■ EXERCISE ■
Lines holding the word "Good" are the ones to copy from the data below.

■ GIVEN RECORDS ■

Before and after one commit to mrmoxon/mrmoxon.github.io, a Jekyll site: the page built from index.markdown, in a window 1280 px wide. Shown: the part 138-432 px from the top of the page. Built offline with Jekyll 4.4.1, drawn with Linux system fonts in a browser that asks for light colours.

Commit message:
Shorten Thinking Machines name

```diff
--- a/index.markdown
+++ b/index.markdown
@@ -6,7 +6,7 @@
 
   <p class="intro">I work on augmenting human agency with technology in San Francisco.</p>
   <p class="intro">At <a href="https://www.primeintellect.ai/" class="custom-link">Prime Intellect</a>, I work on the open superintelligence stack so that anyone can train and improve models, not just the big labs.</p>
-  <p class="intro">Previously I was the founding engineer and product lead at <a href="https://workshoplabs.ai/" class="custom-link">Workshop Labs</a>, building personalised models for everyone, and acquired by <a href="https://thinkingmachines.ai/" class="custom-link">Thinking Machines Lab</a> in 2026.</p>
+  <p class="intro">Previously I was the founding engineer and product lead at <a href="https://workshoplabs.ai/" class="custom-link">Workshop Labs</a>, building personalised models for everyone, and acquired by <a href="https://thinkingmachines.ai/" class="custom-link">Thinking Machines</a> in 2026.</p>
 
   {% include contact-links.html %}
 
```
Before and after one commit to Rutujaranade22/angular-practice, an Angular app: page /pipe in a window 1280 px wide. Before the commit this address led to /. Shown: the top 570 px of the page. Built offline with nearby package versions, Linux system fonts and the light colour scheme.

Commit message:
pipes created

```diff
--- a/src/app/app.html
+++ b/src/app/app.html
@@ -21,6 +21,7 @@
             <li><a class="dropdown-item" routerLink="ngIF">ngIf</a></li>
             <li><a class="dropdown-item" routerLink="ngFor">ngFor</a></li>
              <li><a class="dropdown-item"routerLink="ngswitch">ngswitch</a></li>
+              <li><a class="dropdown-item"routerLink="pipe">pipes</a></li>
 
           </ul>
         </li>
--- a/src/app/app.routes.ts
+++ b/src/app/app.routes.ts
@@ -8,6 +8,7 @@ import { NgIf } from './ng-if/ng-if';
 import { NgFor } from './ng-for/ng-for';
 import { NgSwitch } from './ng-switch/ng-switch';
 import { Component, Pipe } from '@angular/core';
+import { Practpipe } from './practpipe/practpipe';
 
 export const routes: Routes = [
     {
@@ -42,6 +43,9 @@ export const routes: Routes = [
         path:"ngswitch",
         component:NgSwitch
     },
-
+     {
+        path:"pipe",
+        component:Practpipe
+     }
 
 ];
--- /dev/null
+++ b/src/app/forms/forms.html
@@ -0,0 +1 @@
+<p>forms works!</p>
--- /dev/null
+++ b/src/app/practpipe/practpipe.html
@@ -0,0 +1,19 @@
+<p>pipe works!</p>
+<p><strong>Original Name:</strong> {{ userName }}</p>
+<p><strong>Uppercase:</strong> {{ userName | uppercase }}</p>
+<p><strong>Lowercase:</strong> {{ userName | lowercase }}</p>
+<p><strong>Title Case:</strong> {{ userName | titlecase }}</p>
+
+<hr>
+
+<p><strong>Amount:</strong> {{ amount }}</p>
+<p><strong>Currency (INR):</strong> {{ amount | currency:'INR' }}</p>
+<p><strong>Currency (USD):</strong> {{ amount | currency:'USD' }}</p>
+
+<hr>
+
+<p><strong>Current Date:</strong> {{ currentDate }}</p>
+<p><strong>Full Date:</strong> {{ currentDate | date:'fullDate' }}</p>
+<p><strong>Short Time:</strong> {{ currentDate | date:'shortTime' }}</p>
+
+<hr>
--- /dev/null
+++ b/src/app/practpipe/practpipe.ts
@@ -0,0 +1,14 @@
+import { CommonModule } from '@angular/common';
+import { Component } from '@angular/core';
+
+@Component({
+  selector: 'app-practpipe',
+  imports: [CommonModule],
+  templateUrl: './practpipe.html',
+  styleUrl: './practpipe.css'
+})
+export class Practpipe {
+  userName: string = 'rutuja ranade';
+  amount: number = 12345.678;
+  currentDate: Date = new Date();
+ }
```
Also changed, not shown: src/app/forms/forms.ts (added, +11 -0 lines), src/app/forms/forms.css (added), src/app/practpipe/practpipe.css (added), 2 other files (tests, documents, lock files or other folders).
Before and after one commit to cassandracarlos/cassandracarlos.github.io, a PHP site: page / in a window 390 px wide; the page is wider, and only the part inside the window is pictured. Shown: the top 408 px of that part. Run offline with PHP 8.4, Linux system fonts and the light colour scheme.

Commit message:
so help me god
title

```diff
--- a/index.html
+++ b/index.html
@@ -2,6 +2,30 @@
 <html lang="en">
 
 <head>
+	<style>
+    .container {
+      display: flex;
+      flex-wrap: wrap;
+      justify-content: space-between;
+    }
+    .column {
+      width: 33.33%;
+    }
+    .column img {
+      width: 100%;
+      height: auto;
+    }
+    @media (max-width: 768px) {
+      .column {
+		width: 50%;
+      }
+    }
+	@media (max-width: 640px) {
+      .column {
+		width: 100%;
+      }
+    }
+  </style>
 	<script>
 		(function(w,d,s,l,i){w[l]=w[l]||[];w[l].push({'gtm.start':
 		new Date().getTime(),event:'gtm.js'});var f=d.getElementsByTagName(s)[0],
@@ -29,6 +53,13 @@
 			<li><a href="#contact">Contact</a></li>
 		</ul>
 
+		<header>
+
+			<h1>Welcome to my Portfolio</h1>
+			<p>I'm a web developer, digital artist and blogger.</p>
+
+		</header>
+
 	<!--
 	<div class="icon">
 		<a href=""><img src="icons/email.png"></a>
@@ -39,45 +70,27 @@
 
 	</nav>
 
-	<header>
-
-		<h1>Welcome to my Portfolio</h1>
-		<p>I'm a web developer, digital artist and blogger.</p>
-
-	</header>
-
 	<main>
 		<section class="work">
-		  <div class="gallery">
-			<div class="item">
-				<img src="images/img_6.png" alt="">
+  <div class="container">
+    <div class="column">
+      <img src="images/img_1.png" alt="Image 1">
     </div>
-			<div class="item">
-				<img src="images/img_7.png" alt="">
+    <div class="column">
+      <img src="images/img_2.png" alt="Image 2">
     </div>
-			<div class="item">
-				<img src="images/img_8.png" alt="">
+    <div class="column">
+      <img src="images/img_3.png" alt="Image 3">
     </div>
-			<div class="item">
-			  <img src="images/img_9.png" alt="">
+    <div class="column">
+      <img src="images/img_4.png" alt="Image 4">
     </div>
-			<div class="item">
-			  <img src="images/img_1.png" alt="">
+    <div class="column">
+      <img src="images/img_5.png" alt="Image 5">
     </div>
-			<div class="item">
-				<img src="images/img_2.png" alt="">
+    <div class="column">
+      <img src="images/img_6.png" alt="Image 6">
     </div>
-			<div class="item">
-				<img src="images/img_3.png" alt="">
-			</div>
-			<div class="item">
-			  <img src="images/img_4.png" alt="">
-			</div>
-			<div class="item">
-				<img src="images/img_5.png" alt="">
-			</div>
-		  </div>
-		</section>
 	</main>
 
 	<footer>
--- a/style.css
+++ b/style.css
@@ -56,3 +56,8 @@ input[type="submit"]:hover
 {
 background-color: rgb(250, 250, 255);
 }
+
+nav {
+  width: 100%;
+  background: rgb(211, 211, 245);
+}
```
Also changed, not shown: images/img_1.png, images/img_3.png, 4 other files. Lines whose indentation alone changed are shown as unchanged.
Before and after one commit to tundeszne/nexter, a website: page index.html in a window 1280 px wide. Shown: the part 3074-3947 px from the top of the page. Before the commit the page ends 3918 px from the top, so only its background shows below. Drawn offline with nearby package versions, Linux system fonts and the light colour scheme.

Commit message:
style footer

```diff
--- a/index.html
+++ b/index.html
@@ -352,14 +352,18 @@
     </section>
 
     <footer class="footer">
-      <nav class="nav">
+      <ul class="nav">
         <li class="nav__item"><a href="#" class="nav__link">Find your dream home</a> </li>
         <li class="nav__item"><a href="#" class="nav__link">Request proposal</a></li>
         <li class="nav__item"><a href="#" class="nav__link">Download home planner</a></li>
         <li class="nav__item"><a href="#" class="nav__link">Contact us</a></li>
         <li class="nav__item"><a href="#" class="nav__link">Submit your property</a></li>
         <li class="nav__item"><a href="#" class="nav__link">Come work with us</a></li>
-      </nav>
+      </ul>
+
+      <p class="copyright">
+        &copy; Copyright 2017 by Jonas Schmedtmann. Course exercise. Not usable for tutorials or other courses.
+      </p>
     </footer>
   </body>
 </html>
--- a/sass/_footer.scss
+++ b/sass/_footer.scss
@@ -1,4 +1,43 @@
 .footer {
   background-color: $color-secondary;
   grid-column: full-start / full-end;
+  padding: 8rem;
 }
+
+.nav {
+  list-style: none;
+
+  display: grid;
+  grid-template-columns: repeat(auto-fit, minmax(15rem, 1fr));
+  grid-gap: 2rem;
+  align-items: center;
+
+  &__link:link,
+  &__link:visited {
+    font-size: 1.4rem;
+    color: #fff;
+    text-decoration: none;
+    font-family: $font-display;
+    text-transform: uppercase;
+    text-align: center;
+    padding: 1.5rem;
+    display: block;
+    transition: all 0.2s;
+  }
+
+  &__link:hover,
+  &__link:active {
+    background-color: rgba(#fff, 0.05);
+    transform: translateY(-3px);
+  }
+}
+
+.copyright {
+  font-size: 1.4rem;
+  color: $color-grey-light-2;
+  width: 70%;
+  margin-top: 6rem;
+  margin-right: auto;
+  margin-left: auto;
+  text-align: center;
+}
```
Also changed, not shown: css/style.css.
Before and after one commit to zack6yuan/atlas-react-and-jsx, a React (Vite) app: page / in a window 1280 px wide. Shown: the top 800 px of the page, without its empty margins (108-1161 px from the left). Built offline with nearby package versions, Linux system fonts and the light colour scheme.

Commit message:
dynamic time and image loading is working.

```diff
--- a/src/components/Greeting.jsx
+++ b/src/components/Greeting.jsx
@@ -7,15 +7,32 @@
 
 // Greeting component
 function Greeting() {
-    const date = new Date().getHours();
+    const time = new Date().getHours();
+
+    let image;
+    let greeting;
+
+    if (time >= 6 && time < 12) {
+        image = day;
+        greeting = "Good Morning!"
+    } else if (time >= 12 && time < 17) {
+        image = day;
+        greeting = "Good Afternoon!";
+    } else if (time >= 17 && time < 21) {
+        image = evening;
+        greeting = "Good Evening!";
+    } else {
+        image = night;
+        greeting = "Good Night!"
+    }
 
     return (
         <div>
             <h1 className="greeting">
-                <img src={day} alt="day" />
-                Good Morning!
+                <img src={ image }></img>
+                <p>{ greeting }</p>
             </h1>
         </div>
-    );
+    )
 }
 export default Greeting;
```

■ TASK SOLUTION ■
+        greeting = "Good Morning!"
+        greeting = "Good Afternoon!";
+        greeting = "Good Evening!";
+        greeting = "Good Night!"
-                Good Morning!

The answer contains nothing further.